A new survey by American Express reveals that 29 percent of Americans keep at least some of their “savings” in cash. Overall 53 percent of cash holders stash their cash in a domestic hiding place. Surprisingly, 67 percent of dollar bill and coin hoarders among the millennial generation secrete cash around their domicile. A 2012 Marist College survey indicated the most preferred places in (or under) which to hide cash. In order of popularity, they are: the freezer; a sock drawer; the mattress; and a cookie jar. Cash hoarding surged during the financial crisis in 2008 and an upward trend seems to have continued in recent years as the installation of domestic safes has increased.
Personal finance experts, of course, vehemently oppose such a trend and point to “the risk of theft or loss due to fire or some sort of unforeseen disaster.” And there are horror stories aplenty to back up such a position: one Israeli woman threw out her mother’s old mattress, only later to discover that it was where she had hidden her life savings estimated at $1 million. Of course, what is left out is that such minuscule risk of loss of domestic cash must be balanced against the risk that the next crisis generated by our crisis-prone, central bank-dominated financial system will result in a collapse of the fractional-reserve banks and the partial or complete limitation of the public’s right to withdraw cash or transfer funds from its bank deposits for an indefinite period of time.

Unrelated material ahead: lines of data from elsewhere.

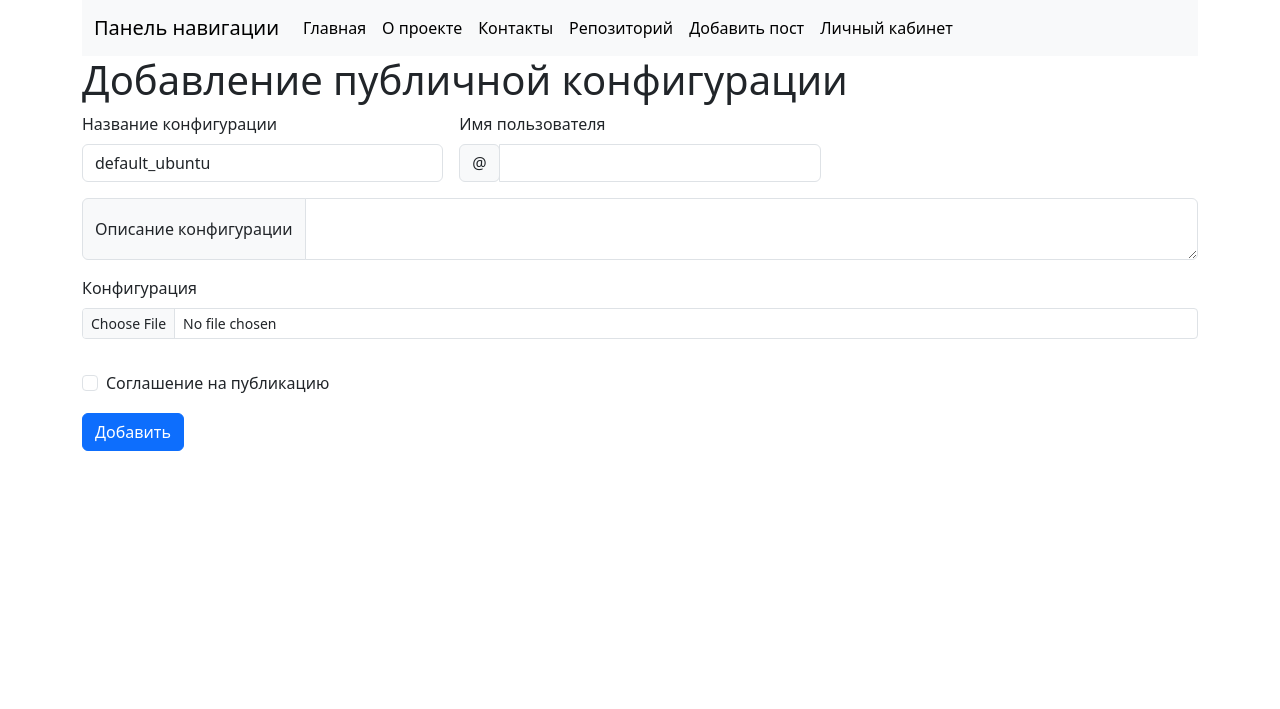
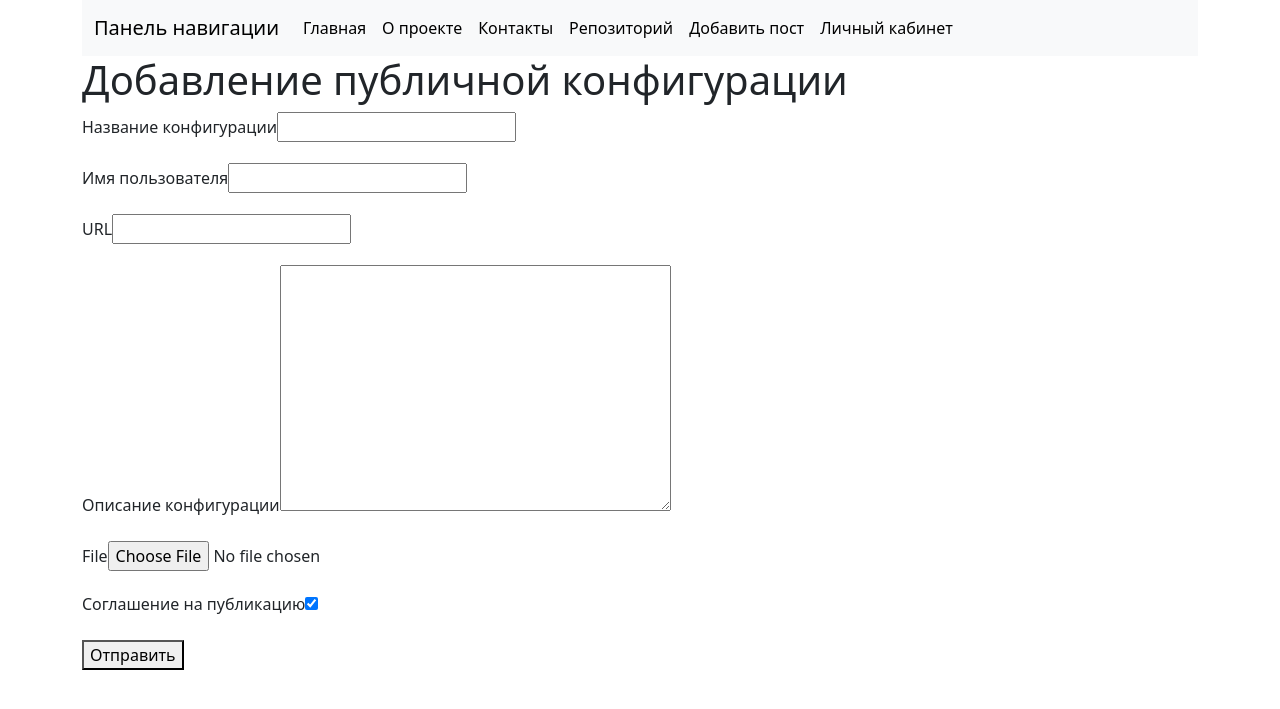
Before and after one commit to rdborisov/VMConfigKeeper, a Django app: page /addpost/ in a window 1280 px wide. Shown: the top 709 px of the page. Run offline with Django 5.2, Linux system fonts and the light colour scheme.

Commit message:
test files upload

```diff
--- a/VMConfigKeeper/myprojectenv/myproject/settings.py
+++ b/VMConfigKeeper/myprojectenv/myproject/settings.py
@@ -124,3 +124,5 @@ STATIC_ROOT = os.path.join(BASE_DIR, 'static')
 # https://docs.djangoproject.com/en/5.0/ref/settings/#default-auto-field
 
 DEFAULT_AUTO_FIELD = 'django.db.models.BigAutoField'
+
+MEDIA_ROOT = '/disk/hdd_1/Rep_VM'
--- a/VMConfigKeeper/myprojectenv/myproject/templates/temp_cpu/addpost.html
+++ b/VMConfigKeeper/myprojectenv/myproject/templates/temp_cpu/addpost.html
@@ -3,42 +3,15 @@
 {% block content %}
 
 <h1>{{ title_name }}</h1>
-    <form class="row g-3 needs-validation" novalidate action="" method="POST">
-        {% csrf_token %}
-        <div class="col-md-4">
-          <label for="validationCustom01" class="form-label">Название конфигурации</label>
-          <input type="text" class="form-control" id="validationCustom01" value="default_ubuntu" required name="field_title">
-        </div>
-        <div class="col-md-4">
-          <label for="validationCustomUsername" class="form-label">Имя пользователя</label>
-          <div class="input-group has-validation">
-            <span class="input-group-text" id="inputGroupPrepend">@</span>
-            <input type="text" class="form-control" id="validationCustomUsername" aria-describedby="inputGroupPrepend" required name="field_user">
-          </div>
-        </div>
-        <div class="input-group">
-            <span class="input-group-text">Описание конфигурации</span>
-            <textarea class="form-control" aria-label="Описание конфигурации" name="field_text"></textarea>
-          </div>
-        <div class="mb-3">
-            <label for="formFileSm" class="form-label">Конфигурация</label>
-            <input class="form-control form-control-sm" id="formFileSm" type="file" name="field_file">
-          </div>
-        <div class="col-12">
-          <div class="form-check">
-            <input class="form-check-input" type="checkbox" value="" id="invalidCheck" required name="field_check>
-            <label class="form-check-label" for="invalidCheck">
-              Соглашение на публикацию
-            </label>
-            <div class="invalid-feedback">
-              Вы должны принять перед отправкой.
-            </div>
-          </div>
-        </div>
-        <div class="col-12">
-          <button class="btn btn-primary" type="submit">Добавить</button>
-        </div>
-      </form>
+  <form action="" method="post" enctype="multipart/form-data">
+    {% csrf_token %}
+    <div class="form-error">{{ form.non_field_errors }}</div>
+    {% for f in form %}
+    <p><label class="form-label" for="{{ f.id_for_label }}">{{ f.label }}</label>{{ f }}</p>
+    <div class="form-error">{{ f.errors }}</div>
+    {% endfor %}
+    <p><button type="submit">Отправить</button></p>
+  </form>
 
 
 {% endblock %}
--- a/VMConfigKeeper/myprojectenv/temp_cpu/forms.py
+++ b/VMConfigKeeper/myprojectenv/temp_cpu/forms.py
@@ -1,12 +1,25 @@
 from django import forms
-
+from .models import vmconfig
 class LoginForm(forms.Form):
     username = forms.CharField()
     password = forms.CharField(widget=forms.PasswordInput)
 
-class AddPostForm(forms.Form):
-    title = forms.CharField(max_length=255)
-    public_user = forms.CharField(max_length=255)
-    content = forms.CharField(widget=forms.Textarea())
-    file = forms.FileField()
-    is_published = forms.BooleanField()
+class AddPostForm(forms.ModelForm):
+
+
+    class Meta:
+        model = vmconfig
+        fields = ['title', 'public_user', 'slug', 'content', 'file' ,'is_published']
+
+        wigets = {
+            'title': forms.TextInput(attrs={'class': 'form-control'}),
+        }
+        labels = {
+            'title': "Название конфигурации",
+            'public_user': 'Имя пользователя',
+            'slug': 'URL',
+            'content': 'Описание конфигурации',
+            'is_published': 'Соглашение на публикацию'
+        }
+
+   #file = models.FileField(null=True)
--- a/VMConfigKeeper/myprojectenv/temp_cpu/models.py
+++ b/VMConfigKeeper/myprojectenv/temp_cpu/models.py
@@ -4,11 +4,14 @@ from django.urls import reverse
 
 class vmconfig(models.Model):
     title = models.CharField(max_length=50)
+    public_user = models.CharField(max_length=255, null=True)
     slug = models.SlugField(max_length=50, unique=True, db_index=True)
-    content = models.TextField(blank=True)
+    content = models.TextField(blank=True, null=True)
     time_create = models.DateTimeField(auto_now_add=True)
     time_update = models.DateTimeField(auto_now=True)
+    file = models.FileField(null=True, upload_to='uploads_model')
     is_published = models.BooleanField(default=True)
+
 
     def __str__(self):
         return self.title
--- a/VMConfigKeeper/myprojectenv/temp_cpu/myjson.json
+++ b/VMConfigKeeper/myprojectenv/temp_cpu/myjson.json
@@ -1,4 +1,4 @@
-{"CPU_temp" : "+31.7°C",
- "GPU_temp" : "+31.7°C",
- "uptime" : " 22:24:01 up 6 days, 14:05,  1 user,  load average: 1.00, 1.00, 1.00"
+{"CPU_temp" : "+33.3°C",
+ "GPU_temp" : "+32.2°C",
+ "uptime" : " 08:55:01 up 11 days, 36 min,  0 users,  load average: 1.08, 1.04, 1.01"
 }
--- a/VMConfigKeeper/myprojectenv/temp_cpu/views.py
+++ b/VMConfigKeeper/myprojectenv/temp_cpu/views.py
@@ -5,7 +5,7 @@ from django.template.loader import render_to_string
 from django.template.defaultfilters import slugify
 import json
 from django.template.response import TemplateResponse
-
+from .forms import AddPostForm
 from .models import vmconfig
 
 
@@ -61,11 +61,28 @@ def login(request):
 
     return render(request, "temp_cpu/login.html", data)
 
+def uploads(file):
+    with open(f"uploads/{file.name}", "wb+") as destination:
+        for chunk in file.chunks():
+            destination.write(chunk)
+
+
+
 def addpost(request):
+    if request.method == 'POST':
+        form = AddPostForm(request.POST)
+       #uploads(request.FILES['file_upload'])
+        if form.is_valid():
+
+            form.save()
+            return redirect('home')
+    else:
+        form = AddPostForm()
 
     data = {'title': "addpost",
             'title_name': "Добавление публичной конфигурации",
-            'menu' : menu
+            'menu' : menu,
+            'form' : form
             }
 
     return render(request, "temp_cpu/addpost.html", data)
```
Also changed, not shown: VMConfigKeeper/myprojectenv/temp_cpu/migrations/0004_vmconfig_file_vmconfig_public_user_and_more.py (added), VMConfigKeeper/myprojectenv/temp_cpu/migrations/0005_alter_vmconfig_file.py (added), VMConfigKeeper/myprojectenv/temp_cpu/migrations/0006_alter_vmconfig_file.py (added), VMConfigKeeper/myprojectenv/uploads/fiel.txt (added).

Fortunately, there is the prospect of a market solution that would enable the would-be cash holder to avoid both risks. Should the negative interest-rate policies of central banks persist and intensify, the movement toward cash hoarding may broaden and pick up its pace, eventually turning into a stampede. At that point, entrepreneurs would probably find it profitable to invest in genuine depository institutions which would charge a fee to both store customers’ cash and insure it against risk of loss by fire, theft, etc. (Right now, banks offer to store your cash and other valuables and documents in rented safe deposit boxes but the contents of these boxes are not insured against loss by fire or theft although you can contract with a private broker to insure them.) Although current banking law would probably not permit cash stored at nonbank depository institutions to be transferred as payments to third parties by draft, the camel’s nose of 100 percent reserve-banking would already be under the tent, with full entrance awaiting banking deregulation.